[Dataset entries]
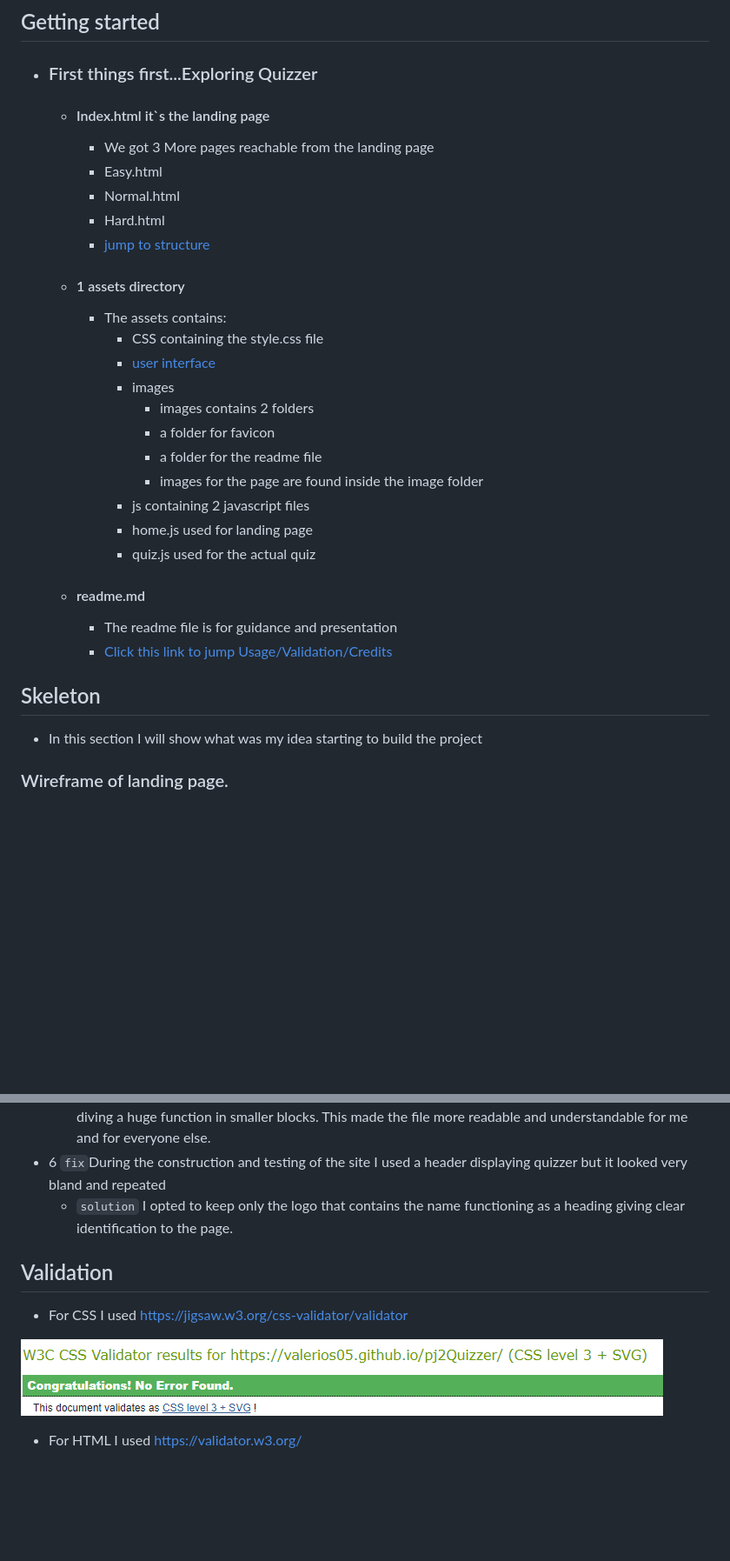
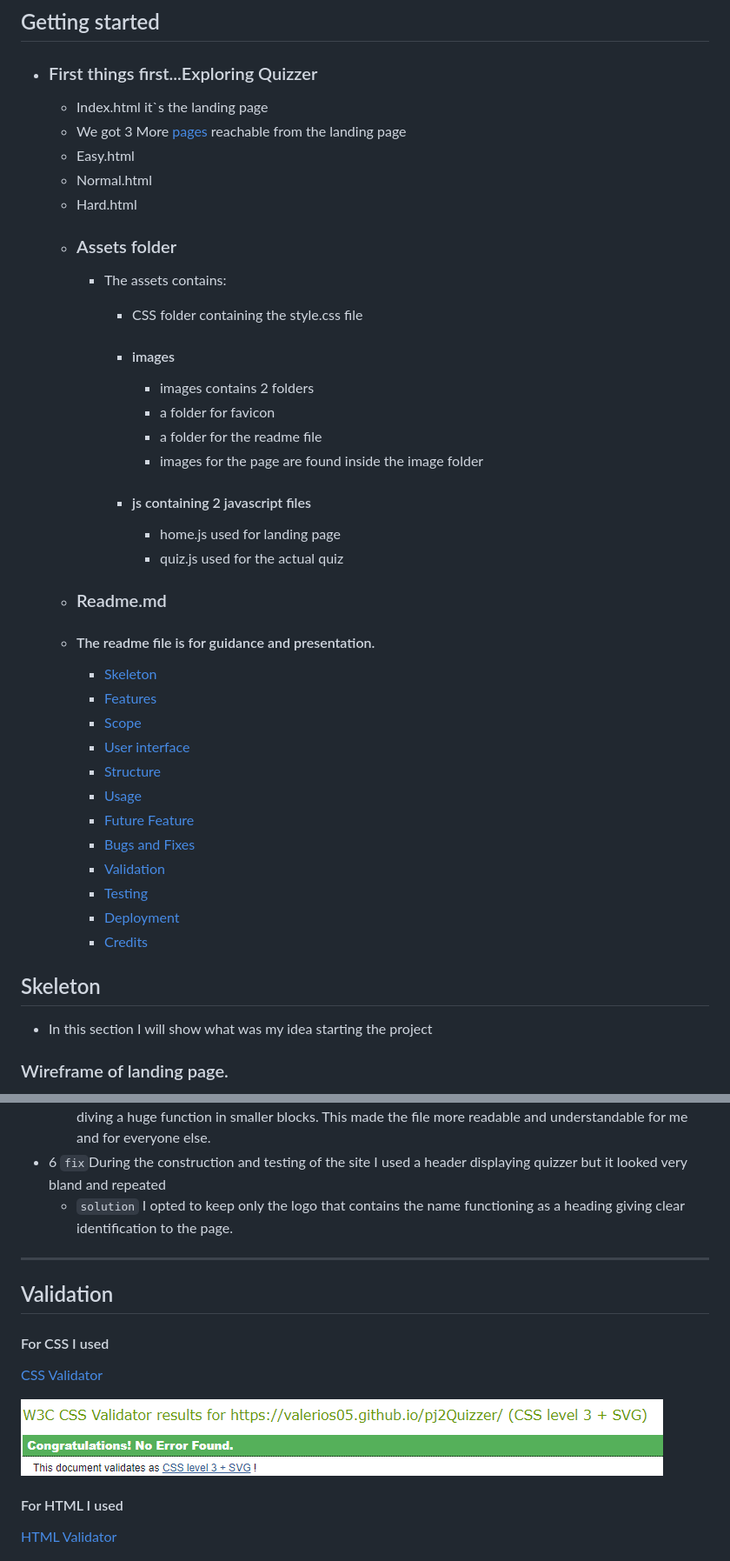
Before and after one commit to ValerioS05/pj2Quizzer, a Markdown page: README.md, 2 parts joined by grey strips. Shown at 87% size. GitHub-like rendering; blank space fills up the shorter version.

Commit message:
fix schreenshots of wireframes now displayed as table, fix typos in readme

```diff
--- a/README.md
+++ b/README.md
@@ -11,30 +11,41 @@ I aim to provide a easy to play quiz game, simple to understand and straight for
 ## Getting started
 
 - ### First things first...Exploring Quizzer
-    - #### Index.html it`s the landing page
-      - We got 3 More pages reachable from the landing page
-      - Easy.html
-      - Normal.html
-      - Hard.html
-      - [jump to structure](#structure)
-    - #### 1 assets directory
+    - Index.html it`s the landing page
+    - We got 3 More [pages](#easynormalhard) reachable from the landing page
+    - Easy.html
+    - Normal.html
+    - Hard.html
+    - ### Assets folder
       - The assets contains:
-        - CSS containing the style.css file
-        - [user interface](#ui)
-        - images
+        - CSS folder containing the style.css file
+
+        - #### images
           - images contains 2 folders
           - a folder for favicon
           - a folder for the readme file
           - images for the page are found inside the image folder
-         - js containing 2 javascript files
-          - home.js used for landing page
-          - quiz.js used for the actual quiz
-    - #### readme.md
-      - The readme file is for guidance and presentation
-      - [Click this link to jump Usage/Validation/Credits](#usage)
+        - #### js containing 2 javascript files
+            - home.js used for landing page
+            - quiz.js used for the actual quiz
+    - ### Readme.md
+    - #### The readme file is for guidance and presentation.
+      - [Skeleton](#skeleton)
+      - [Features](#features)
+      - [Scope](#scope)
+      - [User interface](#ui)
+      - [Structure](#structure)
+      - [Usage](#usage)
+      - [Future Feature](#future-feature)
+      - [Bugs and Fixes](#bugs-and-fixes)
+      - [Validation](#validation)
+      - [Testing](#testing)
+      - [Deployment](#deployment)
+      - [Credits](#credits)
 
 ## Skeleton
-- In this section I will show what was my idea starting to build the project
+- In this section I will show what was my idea starting the project
+
 ### Wireframe of landing page.
   - Structure doesn`t change for different screens only sizes are different.
   - The first thing is the title with a favicon
@@ -281,11 +264,13 @@ After clicking on one of the options we are redirected by hyperlink to the page
   - `solution` I saved my file to be able to reuse some of the code already written. I reformatted the script diving a huge function in smaller blocks. This made the file more readable and understandable for me and for everyone else.
 - 6 `fix`During the construction and testing of the site I used a header displaying quizzer but it looked very bland and repeated
   - `solution` I opted to keep only the logo that contains the name functioning as a heading giving clear identification to the page.
-
+---
 ## Validation
-- For CSS I used https://jigsaw.w3.org/css-validator/validator
+#### For CSS I used
+[CSS Validator](https://jigsaw.w3.org/css-validator/validator)
 
 ![Css validation](/assets/images/readme-images/Screenshot%202024-05-11%20172039.png)
-- For HTML I used https://validator.w3.org/
+#### For HTML I used
+ [HTML Validator](https://validator.w3.org/)
 
 ![HTML validation](/assets/images/readme-images/Screenshot%202024-05-11%20172227.png)
```
Also changed, not shown: other parts of README.md (+51 -66 lines).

* _Requirement_
All lines of the records above that carry the word "images" should be listed.

* _Response area_
-        - images
+        - #### images
           - images contains 2 folders
           - images for the page are found inside the image folder
 ![Css validation](/assets/images/readme-images/Screenshot%202024-05-11%20172039.png)
 ![HTML validation](/assets/images/readme-images/Screenshot%202024-05-11%20172227.png)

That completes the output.